The movie opens on the planet Baab, where astronaut Scorch Supernova (Brendan Fraser) is a master of daring rescues and a national hero to his fellow spindly, blue-hued compatriots. Assisting Scorch on missions is his by-the-rules, danger-averse brother, Gary (Rob Corddry), who works in mission control at the space programme and just wants to provide a nice life for his wife Kira (Sarah Jessica Parker) and son Kip (Jonathan Morgan Heit), the latter of whom idolises Scorch.

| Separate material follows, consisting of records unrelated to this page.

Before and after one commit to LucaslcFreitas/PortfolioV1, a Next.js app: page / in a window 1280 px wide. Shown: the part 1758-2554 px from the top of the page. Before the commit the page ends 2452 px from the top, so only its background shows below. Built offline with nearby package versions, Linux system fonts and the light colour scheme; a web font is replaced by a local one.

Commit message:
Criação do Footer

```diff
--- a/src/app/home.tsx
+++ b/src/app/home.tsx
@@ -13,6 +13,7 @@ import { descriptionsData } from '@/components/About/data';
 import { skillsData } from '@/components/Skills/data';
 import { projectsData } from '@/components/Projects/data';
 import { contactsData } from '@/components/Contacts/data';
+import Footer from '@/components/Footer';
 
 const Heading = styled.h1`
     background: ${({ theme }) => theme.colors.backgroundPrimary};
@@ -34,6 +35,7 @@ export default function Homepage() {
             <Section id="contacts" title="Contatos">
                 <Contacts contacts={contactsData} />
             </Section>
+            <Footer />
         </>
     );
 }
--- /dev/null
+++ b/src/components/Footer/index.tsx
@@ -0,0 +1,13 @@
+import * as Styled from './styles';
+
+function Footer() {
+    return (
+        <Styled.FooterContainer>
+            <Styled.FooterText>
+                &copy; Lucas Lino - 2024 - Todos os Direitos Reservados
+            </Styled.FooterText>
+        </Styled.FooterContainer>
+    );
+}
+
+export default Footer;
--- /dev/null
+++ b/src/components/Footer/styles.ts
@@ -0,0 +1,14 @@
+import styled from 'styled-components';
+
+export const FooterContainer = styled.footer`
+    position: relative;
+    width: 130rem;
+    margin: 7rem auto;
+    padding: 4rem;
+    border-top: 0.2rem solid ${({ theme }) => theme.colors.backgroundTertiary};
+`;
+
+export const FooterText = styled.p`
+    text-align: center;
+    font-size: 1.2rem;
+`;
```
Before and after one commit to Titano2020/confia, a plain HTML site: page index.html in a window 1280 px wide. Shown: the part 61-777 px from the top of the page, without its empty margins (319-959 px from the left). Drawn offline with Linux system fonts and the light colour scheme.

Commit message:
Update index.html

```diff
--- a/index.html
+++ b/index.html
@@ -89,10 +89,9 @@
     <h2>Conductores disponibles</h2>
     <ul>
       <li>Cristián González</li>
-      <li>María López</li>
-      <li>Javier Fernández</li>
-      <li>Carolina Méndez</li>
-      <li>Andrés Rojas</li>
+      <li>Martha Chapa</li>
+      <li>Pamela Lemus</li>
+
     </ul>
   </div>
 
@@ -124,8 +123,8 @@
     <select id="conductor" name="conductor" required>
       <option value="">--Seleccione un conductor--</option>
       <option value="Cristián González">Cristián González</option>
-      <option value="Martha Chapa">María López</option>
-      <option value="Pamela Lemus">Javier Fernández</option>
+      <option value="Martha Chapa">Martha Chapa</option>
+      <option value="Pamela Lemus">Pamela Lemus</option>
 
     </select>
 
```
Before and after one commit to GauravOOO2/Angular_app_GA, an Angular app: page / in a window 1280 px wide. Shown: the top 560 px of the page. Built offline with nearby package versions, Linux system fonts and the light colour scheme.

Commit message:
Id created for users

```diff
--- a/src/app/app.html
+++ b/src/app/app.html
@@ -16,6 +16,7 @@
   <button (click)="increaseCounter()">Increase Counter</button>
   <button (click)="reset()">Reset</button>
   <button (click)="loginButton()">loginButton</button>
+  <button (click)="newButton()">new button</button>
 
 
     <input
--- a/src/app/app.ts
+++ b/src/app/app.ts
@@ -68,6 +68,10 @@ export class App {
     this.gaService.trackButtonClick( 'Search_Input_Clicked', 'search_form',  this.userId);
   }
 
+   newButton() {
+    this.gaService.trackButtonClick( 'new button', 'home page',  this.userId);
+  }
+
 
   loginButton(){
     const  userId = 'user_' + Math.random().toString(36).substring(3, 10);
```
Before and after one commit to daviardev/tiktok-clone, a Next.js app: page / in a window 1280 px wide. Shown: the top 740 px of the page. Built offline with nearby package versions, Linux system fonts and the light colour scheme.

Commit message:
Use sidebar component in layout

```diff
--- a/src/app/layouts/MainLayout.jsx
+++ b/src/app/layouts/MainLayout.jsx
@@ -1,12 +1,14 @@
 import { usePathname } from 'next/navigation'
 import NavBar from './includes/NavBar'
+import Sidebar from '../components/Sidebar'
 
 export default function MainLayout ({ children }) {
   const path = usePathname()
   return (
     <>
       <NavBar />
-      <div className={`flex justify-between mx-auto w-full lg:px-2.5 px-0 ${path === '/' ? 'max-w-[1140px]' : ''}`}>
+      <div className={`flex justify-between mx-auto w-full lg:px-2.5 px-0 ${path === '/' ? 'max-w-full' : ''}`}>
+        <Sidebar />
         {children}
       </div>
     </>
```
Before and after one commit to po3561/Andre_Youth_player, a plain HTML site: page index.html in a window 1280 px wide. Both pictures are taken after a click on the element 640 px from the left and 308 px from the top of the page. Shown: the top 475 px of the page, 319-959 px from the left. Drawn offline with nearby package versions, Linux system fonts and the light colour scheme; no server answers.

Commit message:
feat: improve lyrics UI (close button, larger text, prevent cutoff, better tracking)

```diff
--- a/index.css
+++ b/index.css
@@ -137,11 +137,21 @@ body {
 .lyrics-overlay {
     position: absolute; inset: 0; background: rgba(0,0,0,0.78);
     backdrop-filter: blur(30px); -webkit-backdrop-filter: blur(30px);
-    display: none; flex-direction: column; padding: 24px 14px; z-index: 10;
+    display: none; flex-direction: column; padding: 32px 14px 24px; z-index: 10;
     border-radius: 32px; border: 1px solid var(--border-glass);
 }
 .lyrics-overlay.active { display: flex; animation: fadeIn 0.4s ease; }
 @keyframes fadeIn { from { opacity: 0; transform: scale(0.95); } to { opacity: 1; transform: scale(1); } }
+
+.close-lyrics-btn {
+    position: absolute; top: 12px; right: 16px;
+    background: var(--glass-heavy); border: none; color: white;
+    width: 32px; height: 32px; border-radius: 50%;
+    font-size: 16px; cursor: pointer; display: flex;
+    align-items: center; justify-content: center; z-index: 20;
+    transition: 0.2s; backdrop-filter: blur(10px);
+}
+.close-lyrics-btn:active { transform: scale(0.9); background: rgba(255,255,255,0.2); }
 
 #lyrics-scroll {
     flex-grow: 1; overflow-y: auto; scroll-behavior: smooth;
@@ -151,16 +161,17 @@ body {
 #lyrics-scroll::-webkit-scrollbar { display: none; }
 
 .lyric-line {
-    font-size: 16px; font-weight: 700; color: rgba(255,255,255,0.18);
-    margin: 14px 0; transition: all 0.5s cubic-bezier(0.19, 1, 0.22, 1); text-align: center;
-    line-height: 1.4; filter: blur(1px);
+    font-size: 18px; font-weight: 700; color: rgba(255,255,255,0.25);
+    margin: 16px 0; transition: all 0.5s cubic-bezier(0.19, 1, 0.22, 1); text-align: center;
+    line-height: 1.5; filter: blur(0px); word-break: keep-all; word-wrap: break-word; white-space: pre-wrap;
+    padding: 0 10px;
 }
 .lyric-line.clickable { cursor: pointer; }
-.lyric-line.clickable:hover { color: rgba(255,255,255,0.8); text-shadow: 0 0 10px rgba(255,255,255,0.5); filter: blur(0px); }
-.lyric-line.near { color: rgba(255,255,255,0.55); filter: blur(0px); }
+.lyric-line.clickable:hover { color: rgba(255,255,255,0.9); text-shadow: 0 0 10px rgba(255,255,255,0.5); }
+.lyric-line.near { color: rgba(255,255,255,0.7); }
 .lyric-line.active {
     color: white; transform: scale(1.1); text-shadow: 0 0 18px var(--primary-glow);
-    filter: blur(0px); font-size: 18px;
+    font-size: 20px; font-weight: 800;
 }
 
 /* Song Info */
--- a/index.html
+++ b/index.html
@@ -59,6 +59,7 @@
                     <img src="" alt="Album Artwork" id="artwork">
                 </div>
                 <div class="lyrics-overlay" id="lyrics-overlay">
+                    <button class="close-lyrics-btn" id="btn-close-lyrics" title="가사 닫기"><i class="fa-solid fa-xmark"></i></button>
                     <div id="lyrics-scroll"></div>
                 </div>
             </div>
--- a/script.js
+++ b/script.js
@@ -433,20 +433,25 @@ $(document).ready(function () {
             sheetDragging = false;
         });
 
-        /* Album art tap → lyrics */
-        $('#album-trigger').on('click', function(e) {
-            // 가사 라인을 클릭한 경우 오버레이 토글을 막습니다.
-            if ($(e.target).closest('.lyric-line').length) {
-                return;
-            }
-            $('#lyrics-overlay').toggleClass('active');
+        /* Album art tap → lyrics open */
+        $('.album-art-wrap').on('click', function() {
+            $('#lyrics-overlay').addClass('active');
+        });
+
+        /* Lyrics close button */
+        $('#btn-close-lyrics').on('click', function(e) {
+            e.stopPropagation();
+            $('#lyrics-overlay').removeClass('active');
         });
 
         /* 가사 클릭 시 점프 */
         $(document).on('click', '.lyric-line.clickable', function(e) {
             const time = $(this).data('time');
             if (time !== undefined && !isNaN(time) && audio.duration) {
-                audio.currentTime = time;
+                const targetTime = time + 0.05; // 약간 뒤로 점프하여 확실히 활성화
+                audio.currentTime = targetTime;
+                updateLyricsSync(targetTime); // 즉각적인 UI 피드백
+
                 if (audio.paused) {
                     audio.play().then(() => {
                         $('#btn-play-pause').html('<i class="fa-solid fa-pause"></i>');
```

When space programme chief Lena Thackleman (Jessica Alba) gets word of a situation on Earth, Scorch shrugs off an argument with Gary and bounds off on another mission, this time solo. In short order, however, Scorch is captured by General Shanker (William Shatner), a gruff and power-hungry military man who’s amassed a collection of all sorts of different aliens in the dusty American Southwest, as part of his plan to build a special asteroid gun. Swallowing his considerable nervousness, Gary heads to Earth to break his brother free, and help save the day.
Directed by Cal Brunker, Escape From Planet Earth unfolds as a slap-sticky light-and-noise show, where two seconds of consecutive silence is frowned upon and three unthinkable. The script has a small handful of fun moments, including a silly food fight and a mock-educational filmstrip which assesses Earth as a place of evolution in reverse. But it doesn’t let Scorch and Gary really discover any of their misconceptions about Earth — potentially rich comedic terrain — and the movie’s frenzied tone mostly reflects a lack of trust in its characterisations, which are quite wan.
The film’s animation style is second-tier, lacking the attention to background detail of Pixar’s efforts. While there is a lot of movement within frames, which helps creates an unflagging sense of energy sure to help hold the attention of younger viewers, so much seems left unexplored, both visually and narratively.
The character of Scorch, a cocksure space explorer, is a deep, ahem, homage to Buzz Lightyear of the Toy Story films, and Fraser’s swaggering-himbo vocal turn channels Tim Allen by way of Patrick Warburton. Ricky Gervais provides a few delights as the voice of Gary’s computer assistant, but the movie otherwise leans on its supporting vocal players (including George Lopez, Craig Robinson, Jane Lynch, Sofia Vergara and the aforementioned Shatner) to basically do “bits” that ape the rhythms of their famous voices. If that tack ranges from functional to reductive, it’s at least largely in keeping with the overall tone of this material.
Production companies: GRF Productions, Rainmaker Entertainment
Domestic distribution: The Weinstein Company
Producers: Catherine Winder, Luke Carroll, Brian Inerfeld
Executive producers: Bob Weinstein, Harvey Weinstein, Radenko Milakovic, Marvin Peart, Tony Leech
Co-executive producers: George Tsvetanski, Ivan Bajic, Phillip Glasser, Jinko Gotoh
Associate producer: Rodney Shealey
Screenplay: Bob Barlen & Cal Brunker, based on a story by Cory Edwards and Tony Leech
Cinematography: Matthew A. Ward
Production designer: Barry Jackson
Editors: Matthew Landon, Scott Winlaw
Animation director: Adam Wood
Music: Aaron Zigman
Main cast: Brendan Fraser, Jonathan Morgan Heit, Rob Corddry, Craig Robinson, Jessica Alba, Chris Parnell, William Shatner, Steve Zahn, George Lopez, Jane Lynch, Sarah Jessica Parker, Sofia Vergara, Ricky Gervais, James Corden